If you seek surreal, out-of-this-world sites, you'll love this turquoise travel destination.
Pamukkale (“cotton castle” in Turkish) is a tiny town and UNESCO World Heritage Site in southwestern Turkey that boasts 17 of the most spectacular water terraces in the world. For thousands of years, people have journeyed to bathe in these hot springs, which range in temperature from 35 degrees Celsuis (95 degrees Fahrenheit) to 100 degrees Celsius (212 degrees Fahrenheit).

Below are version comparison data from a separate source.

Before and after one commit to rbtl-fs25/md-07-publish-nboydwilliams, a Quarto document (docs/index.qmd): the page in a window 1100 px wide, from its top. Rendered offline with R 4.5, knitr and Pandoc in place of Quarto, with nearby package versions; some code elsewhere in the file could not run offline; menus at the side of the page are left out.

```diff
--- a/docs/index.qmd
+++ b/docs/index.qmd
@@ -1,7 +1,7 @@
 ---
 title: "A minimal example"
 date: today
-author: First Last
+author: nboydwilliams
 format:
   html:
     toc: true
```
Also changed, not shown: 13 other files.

The warmth of the water is not the only appealing aspect of these thermal pools, however. Equally as attractive is the striking contrast between the glistening pools and the travertine—a type of white limestone deposited by thermal waters—that makes up the surrounding mountains.

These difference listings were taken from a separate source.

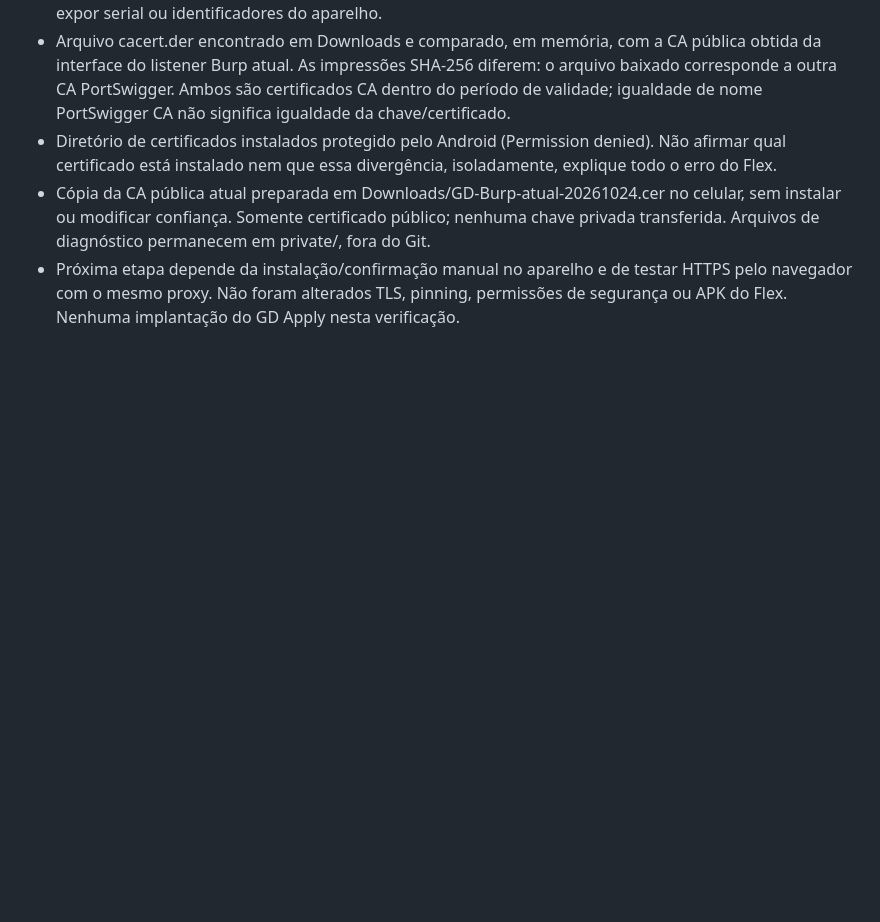
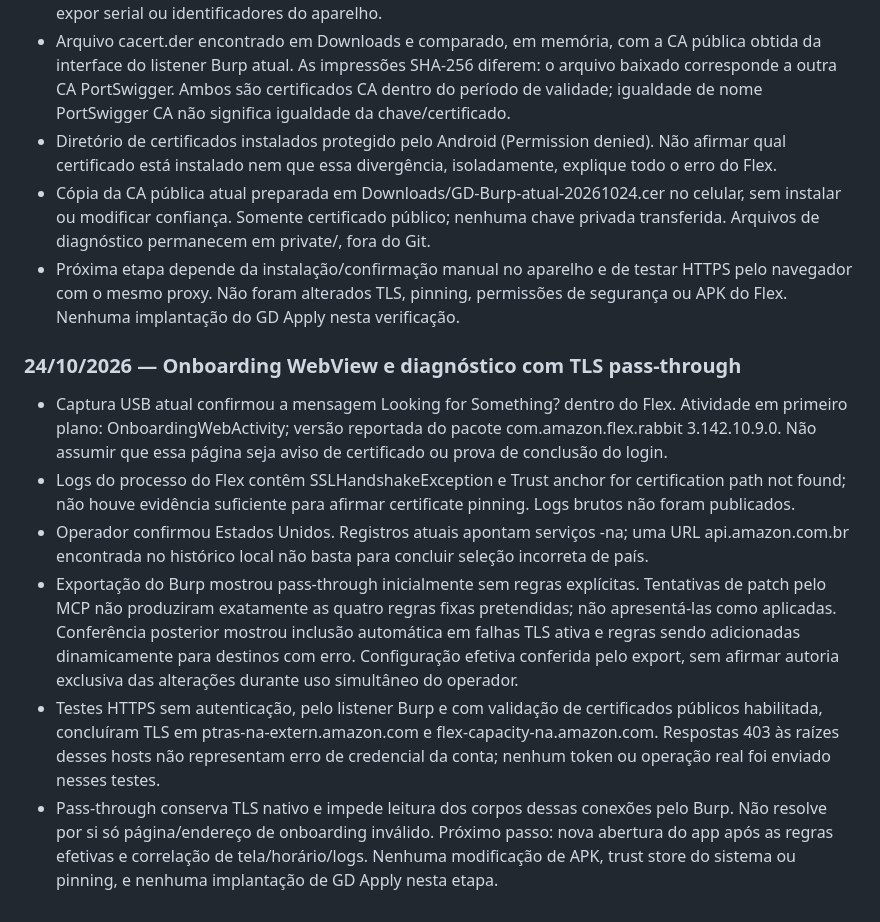
Before and after one commit to gallzeraadelivery/apply_amazon, a Markdown page: docs/ESTADO-DO-PROJETO.md, the part around the change. Rendered like a GitHub page; blank space fills up the shorter version.

Commit message:
docs: distinguish mobile WebView error from native TLS passthrough

```diff
--- a/docs/ESTADO-DO-PROJETO.md
+++ b/docs/ESTADO-DO-PROJETO.md
@@ -338,3 +338,12 @@ Ao concluir cada tarefa, acrescentar data, mudança, testes executados, implanta
 - Diretório de certificados instalados protegido pelo Android (Permission denied). Não afirmar qual certificado está instalado nem que essa divergência, isoladamente, explique todo o erro do Flex.
 - Cópia da CA pública atual preparada em Downloads/GD-Burp-atual-20261024.cer no celular, sem instalar ou modificar confiança. Somente certificado público; nenhuma chave privada transferida. Arquivos de diagnóstico permanecem em private/, fora do Git.
 - Próxima etapa depende da instalação/confirmação manual no aparelho e de testar HTTPS pelo navegador com o mesmo proxy. Não foram alterados TLS, pinning, permissões de segurança ou APK do Flex. Nenhuma implantação do GD Apply nesta verificação.
+
+### 24/10/2026 — Onboarding WebView e diagnóstico com TLS pass-through
+
+- Captura USB atual confirmou a mensagem Looking for Something? dentro do Flex. Atividade em primeiro plano: OnboardingWebActivity; versão reportada do pacote com.amazon.flex.rabbit 3.142.10.9.0. Não assumir que essa página seja aviso de certificado ou prova de conclusão do login.
+- Logs do processo do Flex contêm SSLHandshakeException e Trust anchor for certification path not found; não houve evidência suficiente para afirmar certificate pinning. Logs brutos não foram publicados.
+- Operador confirmou Estados Unidos. Registros atuais apontam serviços -na; uma URL api.amazon.com.br encontrada no histórico local não basta para concluir seleção incorreta de país.
+- Exportação do Burp mostrou pass-through inicialmente sem regras explícitas. Tentativas de patch pelo MCP não produziram exatamente as quatro regras fixas pretendidas; não apresentá-las como aplicadas. Conferência posterior mostrou inclusão automática em falhas TLS ativa e regras sendo adicionadas dinamicamente para destinos com erro. Configuração efetiva conferida pelo export, sem afirmar autoria exclusiva das alterações durante uso simultâneo do operador.
+- Testes HTTPS sem autenticação, pelo listener Burp e com validação de certificados públicos habilitada, concluíram TLS em ptras-na-extern.amazon.com e flex-capacity-na.amazon.com. Respostas 403 às raízes desses hosts não representam erro de credencial da conta; nenhum token ou operação real foi enviado nesses testes.
+- Pass-through conserva TLS nativo e impede leitura dos corpos dessas conexões pelo Burp. Não resolve por si só página/endereço de onboarding inválido. Próximo passo: nova abertura do app após as regras efetivas e correlação de tela/horário/logs. Nenhuma modificação de APK, trust store do sistema ou pinning, e nenhuma implantação de GD Apply nesta etapa.
```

Today, tourists continue to flock to the fascinating formations—even though, as seasoned world traveler Michael Turtle explains, visitors are no longer allowed to take a dip in the turquoise pools. “Whereas once you could swim in the travertines, now security guards keep a watchful eye on anyone trying to get too close. Other than a special swimming pool that has been constructed away from the cliffs, Pamukkale is generally to be seen but not touched these days.”

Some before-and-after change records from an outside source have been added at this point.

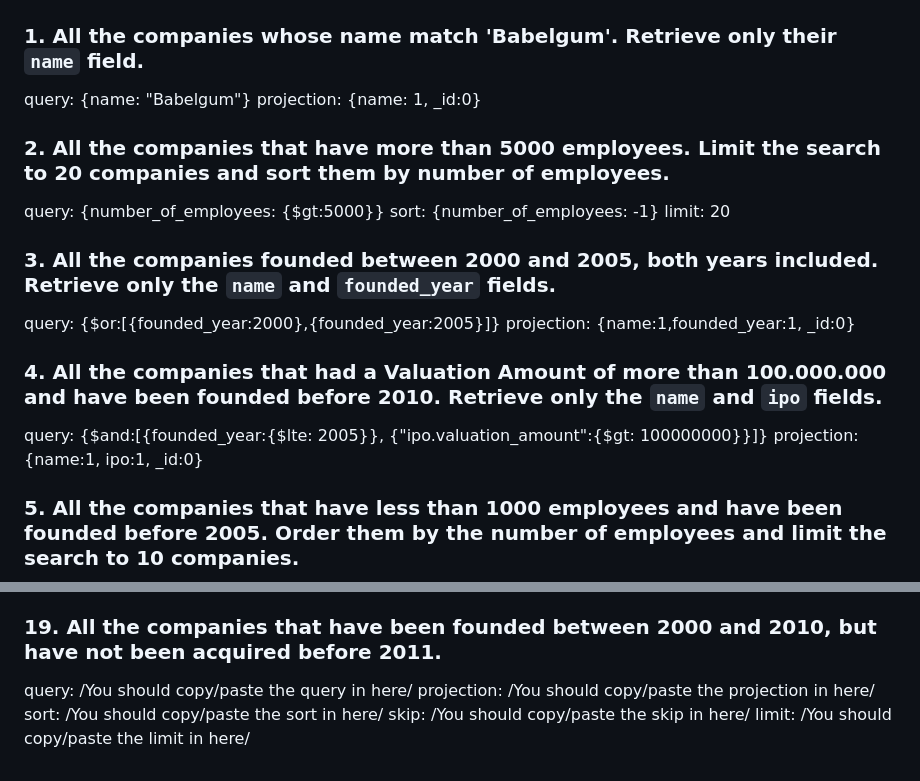
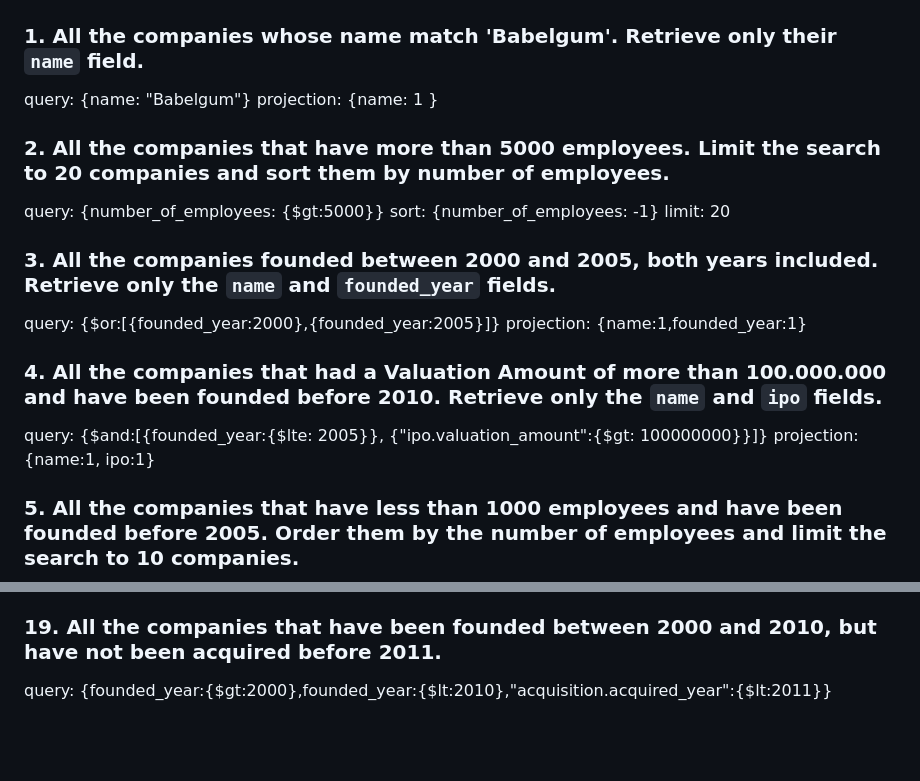
Before and after one commit to ironhack-labs/lab-advance-querying-mongo, a Markdown page: queries.md, 2 parts joined by grey strips. Drawn GitHub-style; blank space fills up the shorter version.

```diff
--- a/queries.md
+++ b/queries.md
@@ -5,7 +5,7 @@
 ### 1. All the companies whose name match 'Babelgum'. Retrieve only their `name` field.
 
 query: {name: "Babelgum"}
-projection: {name: 1, \_id:0}
+projection: {name: 1 }
 
 ### 2. All the companies that have more than 5000 employees. Limit the search to 20 companies and sort them by **number of employees**.
 
@@ -16,12 +16,12 @@ limit: 20
 ### 3. All the companies founded between 2000 and 2005, both years included. Retrieve only the `name` and `founded_year` fields.
 
 query: {$or:[{founded_year:2000},{founded_year:2005}]}
-projection: {name:1,founded_year:1, \_id:0}
+projection: {name:1,founded_year:1}
 
 ### 4. All the companies that had a Valuation Amount of more than 100.000.000 and have been founded before 2010. Retrieve only the `name` and `ipo` fields.
 
 query: {$and:[{founded_year:{$lte: 2005}}, {"ipo.valuation_amount":{$gt: 100000000}}]}
-projection: {name:1, ipo:1, \_id:0}
+projection: {name:1, ipo:1}
 
 ### 5. All the companies that have less than 1000 employees and have been founded before 2005. Order them by the number of employees and limit the search to 10 companies.
 
@@ -120,8 +94,4 @@ limit: /You should copy/paste the limit in here/
 
 ### 19. All the companies that have been founded between 2000 and 2010, but have not been acquired before 2011.
 
-query: /You should copy/paste the query in here/
-projection: /You should copy/paste the projection in here/
-sort: /You should copy/paste the sort in here/
-skip: /You should copy/paste the skip in here/
-limit: /You should copy/paste the limit in here/
+query: {founded_year:{$gt:2000},founded_year:{$lt:2010},"acquisition.acquired_year":{$lt:2011}}
```
Also changed, not shown: other parts of queries.md (+16 -42 lines).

To Turtle, however, this amendment is ultimately for the best. “In many ways, that's to be applauded,” he says. “The site is a truly remarkable natural phenomenon and it would be a pity if human interference damaged it permanently for future generations.”